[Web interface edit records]
= = = = =

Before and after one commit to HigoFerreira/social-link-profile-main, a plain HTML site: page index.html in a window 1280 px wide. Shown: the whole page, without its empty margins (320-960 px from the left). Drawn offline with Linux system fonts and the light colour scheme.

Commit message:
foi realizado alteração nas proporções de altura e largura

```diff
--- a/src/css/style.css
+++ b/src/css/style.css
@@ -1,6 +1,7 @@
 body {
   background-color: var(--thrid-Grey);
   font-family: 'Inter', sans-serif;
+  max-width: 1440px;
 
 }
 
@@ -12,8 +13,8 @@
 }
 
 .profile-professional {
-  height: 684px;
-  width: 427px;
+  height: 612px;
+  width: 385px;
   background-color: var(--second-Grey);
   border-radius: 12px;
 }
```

= = = = =

* WHAT IS NEEDED
The response must contain every entry, each one identical to the original.

* ANSWER FOR THIS EXERCISE
Before and after one commit to HigoFerreira/social-link-profile-main, a plain HTML site: page index.html in a window 1280 px wide. Shown: the whole page, without its empty margins (320-960 px from the left). Drawn offline with Linux system fonts and the light colour scheme.

Commit message:
foi realizado alteração nas proporções de altura e largura

```diff
--- a/src/css/style.css
+++ b/src/css/style.css
@@ -1,6 +1,7 @@
 body {
   background-color: var(--thrid-Grey);
   font-family: 'Inter', sans-serif;
+  max-width: 1440px;
 
 }
 
@@ -12,8 +13,8 @@
 }
 
 .profile-professional {
-  height: 684px;
-  width: 427px;
+  height: 612px;
+  width: 385px;
   background-color: var(--second-Grey);
   border-radius: 12px;
 }
```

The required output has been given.